Solomon understood this as well: “A man of knowledge uses words with restraint.” (Prov 17:27). The more you know the more you realise how much you don’t know. Elsewhere he said, “When words are many, sin is not absent, but he who holds his tongue is wise.” (Prov 10:19). Be careful, our words may either reveal what we’re like on the inside or they may lead us into sin by speaking wrongly. James understood this: “Everyone should be quick to listen, slow to speak.” (Jas 1:19)

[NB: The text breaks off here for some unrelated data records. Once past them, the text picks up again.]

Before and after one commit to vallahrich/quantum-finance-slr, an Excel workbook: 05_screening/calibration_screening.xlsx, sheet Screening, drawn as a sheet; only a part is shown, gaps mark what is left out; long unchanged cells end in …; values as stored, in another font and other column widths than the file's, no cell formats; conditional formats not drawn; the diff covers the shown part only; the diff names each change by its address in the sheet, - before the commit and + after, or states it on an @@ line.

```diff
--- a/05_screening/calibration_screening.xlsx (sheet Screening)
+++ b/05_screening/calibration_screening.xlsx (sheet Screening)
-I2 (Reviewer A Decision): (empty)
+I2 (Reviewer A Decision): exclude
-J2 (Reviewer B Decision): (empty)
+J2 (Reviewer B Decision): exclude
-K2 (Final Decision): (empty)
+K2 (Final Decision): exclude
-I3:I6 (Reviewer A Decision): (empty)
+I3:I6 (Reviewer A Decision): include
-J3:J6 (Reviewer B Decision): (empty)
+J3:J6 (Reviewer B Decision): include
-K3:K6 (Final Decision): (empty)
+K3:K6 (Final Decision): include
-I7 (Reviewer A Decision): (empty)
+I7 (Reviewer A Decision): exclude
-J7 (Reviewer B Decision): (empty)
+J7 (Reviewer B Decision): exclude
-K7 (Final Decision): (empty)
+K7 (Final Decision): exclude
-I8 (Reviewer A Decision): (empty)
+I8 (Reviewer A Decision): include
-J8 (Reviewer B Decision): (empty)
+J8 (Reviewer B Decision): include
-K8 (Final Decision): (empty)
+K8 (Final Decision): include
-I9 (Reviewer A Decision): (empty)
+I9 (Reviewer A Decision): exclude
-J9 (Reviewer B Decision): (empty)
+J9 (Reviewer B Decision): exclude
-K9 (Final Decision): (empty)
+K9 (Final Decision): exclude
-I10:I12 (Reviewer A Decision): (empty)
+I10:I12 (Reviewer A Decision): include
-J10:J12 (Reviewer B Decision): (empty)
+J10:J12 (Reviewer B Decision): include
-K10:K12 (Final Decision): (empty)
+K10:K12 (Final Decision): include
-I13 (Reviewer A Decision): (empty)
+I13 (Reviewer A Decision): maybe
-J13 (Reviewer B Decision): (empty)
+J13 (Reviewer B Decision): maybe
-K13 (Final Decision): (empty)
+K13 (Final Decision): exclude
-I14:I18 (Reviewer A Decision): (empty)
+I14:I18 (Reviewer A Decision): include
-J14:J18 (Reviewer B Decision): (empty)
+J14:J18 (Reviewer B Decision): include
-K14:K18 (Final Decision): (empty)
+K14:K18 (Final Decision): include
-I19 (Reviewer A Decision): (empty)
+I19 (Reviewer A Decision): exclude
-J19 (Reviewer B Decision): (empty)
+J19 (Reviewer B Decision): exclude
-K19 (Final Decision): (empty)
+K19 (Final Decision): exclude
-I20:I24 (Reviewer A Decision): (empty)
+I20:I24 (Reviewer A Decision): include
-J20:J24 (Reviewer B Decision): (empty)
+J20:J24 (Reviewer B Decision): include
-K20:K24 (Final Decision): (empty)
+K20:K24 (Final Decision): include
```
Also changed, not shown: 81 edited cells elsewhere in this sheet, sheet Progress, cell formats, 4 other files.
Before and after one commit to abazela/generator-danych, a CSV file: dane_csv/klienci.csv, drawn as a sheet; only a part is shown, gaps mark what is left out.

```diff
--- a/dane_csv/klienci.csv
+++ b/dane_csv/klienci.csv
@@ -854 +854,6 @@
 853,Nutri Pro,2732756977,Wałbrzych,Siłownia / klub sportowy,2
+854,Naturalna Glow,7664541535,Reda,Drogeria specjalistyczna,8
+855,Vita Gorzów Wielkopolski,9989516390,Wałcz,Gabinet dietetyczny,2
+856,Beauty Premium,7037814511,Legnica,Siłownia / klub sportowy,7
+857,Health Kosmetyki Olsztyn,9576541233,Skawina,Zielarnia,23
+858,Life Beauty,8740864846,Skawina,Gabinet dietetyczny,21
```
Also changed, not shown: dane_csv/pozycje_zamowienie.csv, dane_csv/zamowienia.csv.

One of the dangers of being a Christian is that we so often forget these warnings and feel we have all the answers and so we impose those answers on all we come across. The trouble is that they may not be ready yet to receive them. Jesus taught, “Do not give dogs what is sacred; do not throw your pearls to pigs. If you do, they may trample them under their feet, and then turn and tear you to pieces.” (Mt 7:6) I understand that to mean, don’t pour out wonderful things of God to those who mock and deride and just haven’t got open hearts. If someone walked up to you and said, “I’m a communist,” or “I’m a Jehovah’s Witness,” we would immediately think, “Why are they saying that? They must want to impose on me their viewpoint of life.” Yet that is how many Christians act and speak. Yes, we do have the most wonderful news the world can receive, but are they ready to receive it.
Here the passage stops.